-- PROBLEM TO SOLVE --
Below are records; work out how many of their lines contain the word "nothing" and reply with the number only.

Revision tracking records
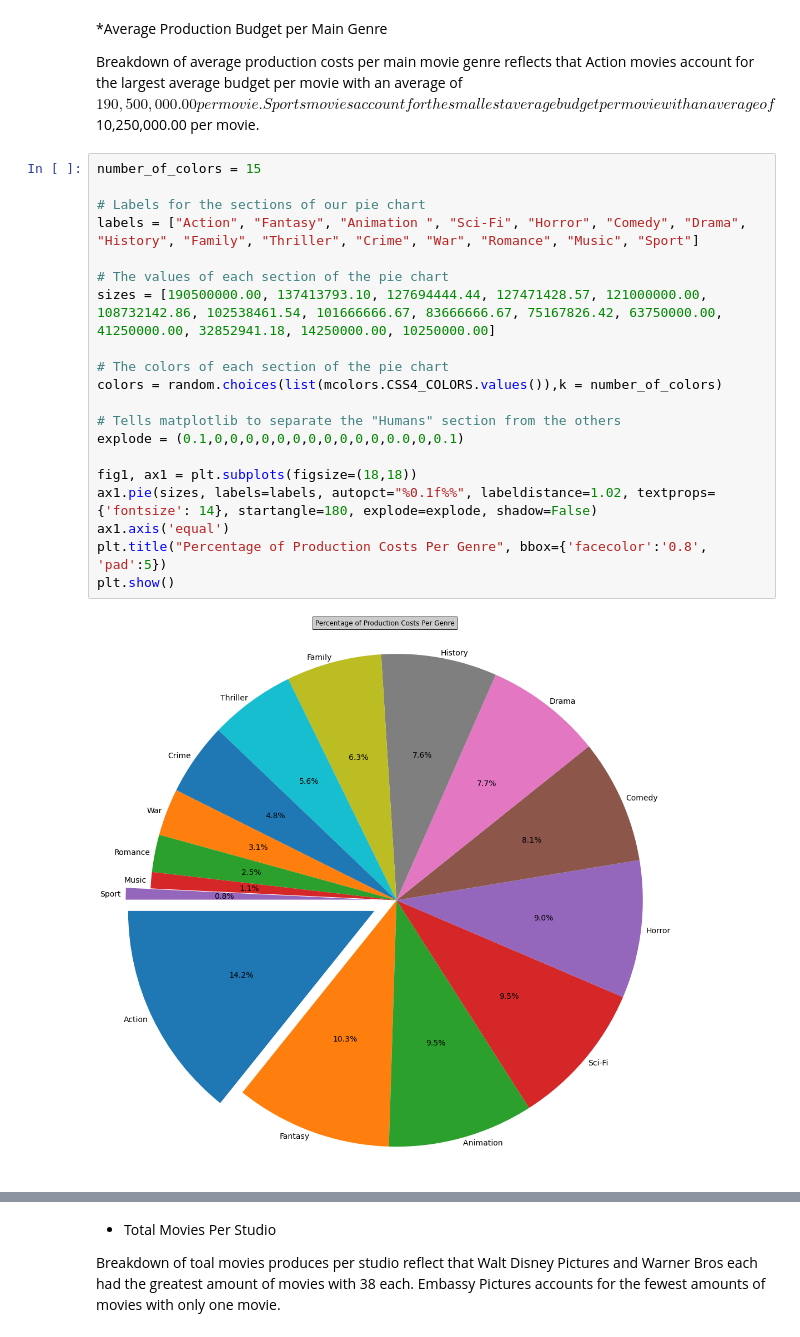
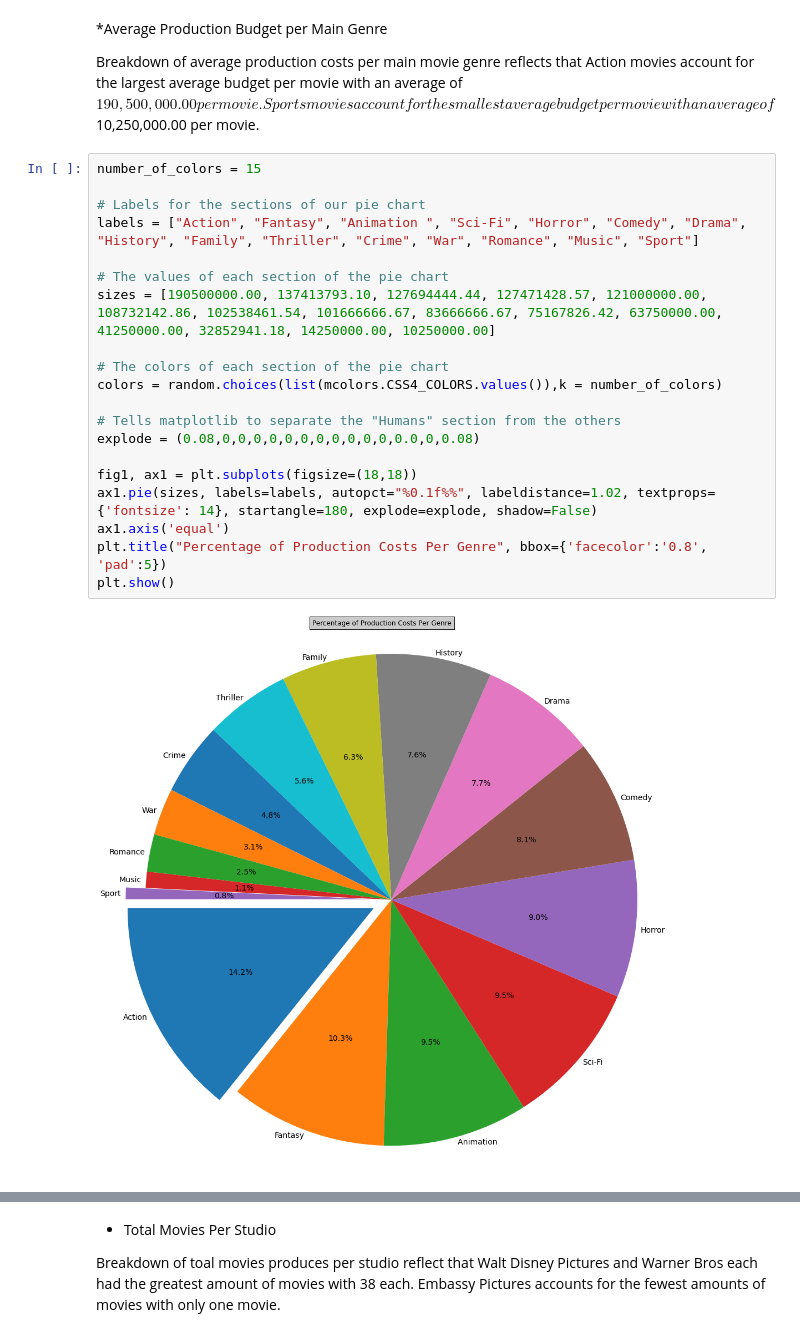
Before and after one commit to annied222/Project_1, a Jupyter notebook: pie_charts.ipynb, the cells around one changed output, grey strips where cells are left out. Saved outputs shown, nothing was run; the diff lists cells and outputs as text.

```diff
--- a/pie_charts.ipynb
+++ b/pie_charts.ipynb
@@ -233,23 +72,23 @@ Breakdown of average production costs per main movie genre reflects that Action
 # %%
 number_of_colors = 15
 
 # Labels for the sections of our pie chart
 labels = ["Action", "Fantasy", "Animation ", "Sci-Fi", "Horror", "Comedy", "Drama", "History", "Family", "Thriller", "Crime", "War", "Romance", "Music", "Sport"]
 
 # The values of each section of the pie chart
 sizes = [190500000.00, 137413793.10, 127694444.44, 127471428.57, 121000000.00, 108732142.86, 102538461.54, 101666666.67, 83666666.67, 75167826.42, 63750000.00, 41250000.00, 32852941.18, 14250000.00, 10250000.00]
 
 # The colors of each section of the pie chart
 colors = random.choices(list(mcolors.CSS4_COLORS.values()),k = number_of_colors)
 
 # Tells matplotlib to separate the "Humans" section from the others
-explode = (0.1,0,0,0,0,0,0,0,0,0,0,0,0.0,0,0.1)
+explode = (0.08,0,0,0,0,0,0,0,0,0,0,0,0.0,0,0.08)
 
 fig1, ax1 = plt.subplots(figsize=(18,18))
 ax1.pie(sizes, labels=labels, autopct="%0.1f%%", labeldistance=1.02, textprops={'fontsize': 14}, startangle=180, explode=explode, shadow=False)
 ax1.axis('equal')
 plt.title("Percentage of Production Costs Per Genre", bbox={'facecolor':'0.8', 'pad':5})
 plt.show()
 # %% [output]
-[figure, old version]
+[figure, new version]
 # %%
```
Also changed, not shown: parts of 13 cells of this notebook.
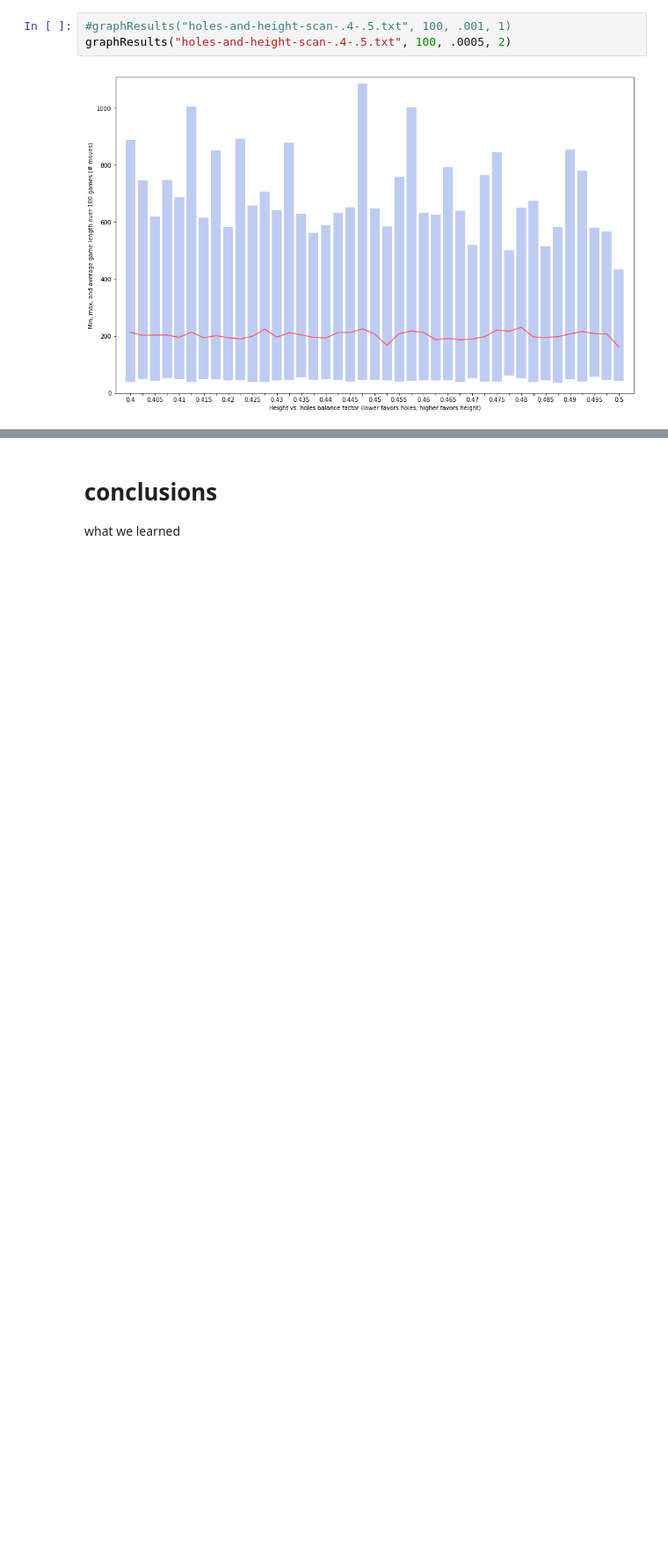
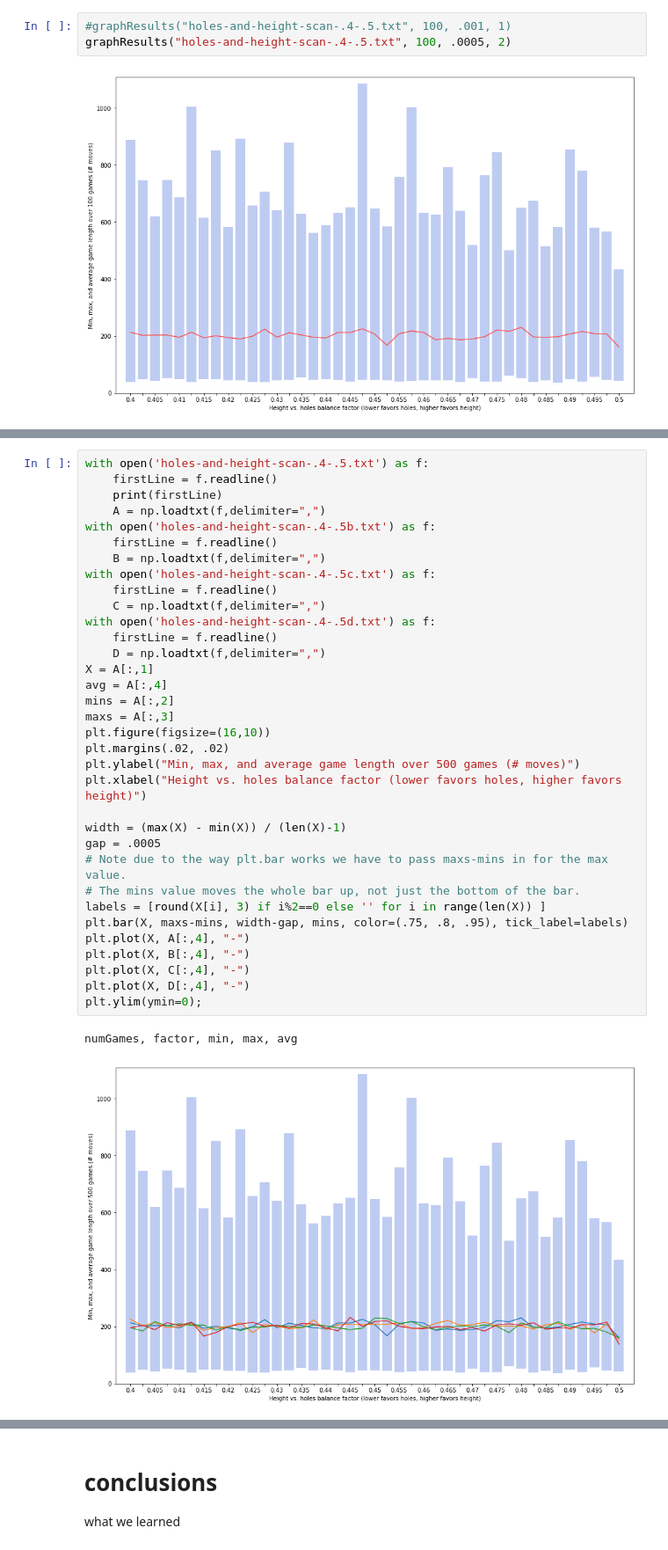
Before and after one commit to josephgriffith/Tetris-AI-Project, a Jupyter notebook: Project Report.ipynb, the cells around one changed output, grey strips where cells are left out. Shown at 88% size. Saved outputs shown, nothing was run; the diff lists cells and outputs as text; blank space fills up the shorter version.

```diff
--- a/Project Report.ipynb
+++ b/Project Report.ipynb
@@ -236,0 +238,37 @@ graphResults("holes-and-height-scan-.4-.5d.txt", 100, .001, 2)
+# %%
+with open('holes-and-height-scan-.4-.5.txt') as f:
+    firstLine = f.readline()
+    print(firstLine)
+    A = np.loadtxt(f,delimiter=",")
+with open('holes-and-height-scan-.4-.5b.txt') as f:
+    firstLine = f.readline()
+    B = np.loadtxt(f,delimiter=",")
+with open('holes-and-height-scan-.4-.5c.txt') as f:
+    firstLine = f.readline()
+    C = np.loadtxt(f,delimiter=",")
+with open('holes-and-height-scan-.4-.5d.txt') as f:
+    firstLine = f.readline()
+    D = np.loadtxt(f,delimiter=",")
+X = A[:,1]
+avg = A[:,4]
+mins = A[:,2]
+maxs = A[:,3]
+plt.figure(figsize=(16,10))
+plt.margins(.02, .02)
+plt.ylabel("Min, max, and average game length over 500 games (# moves)")
+plt.xlabel("Height vs. holes balance factor (lower favors holes, higher favors height)")
+
+width = (max(X) - min(X)) / (len(X)-1)
+gap = .0005
+# Note due to the way plt.bar works we have to pass maxs-mins in for the max value.
+# The mins value moves the whole bar up, not just the bottom of the bar.
+labels = [round(X[i], 3) if i%2==0 else '' for i in range(len(X)) ]
+plt.bar(X, maxs-mins, width-gap, mins, color=(.75, .8, .95), tick_label=labels)
+plt.plot(X, A[:,4], "-")
+plt.plot(X, B[:,4], "-")
+plt.plot(X, C[:,4], "-")
+plt.plot(X, D[:,4], "-")
+plt.ylim(ymin=0);
+# %% [output]
+numGames, factor, min, max, avg
+[figure, added]
```
Also changed, not shown: parts of 16 cells of this notebook, 7 other files.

-- EXPECTED ANSWER --
2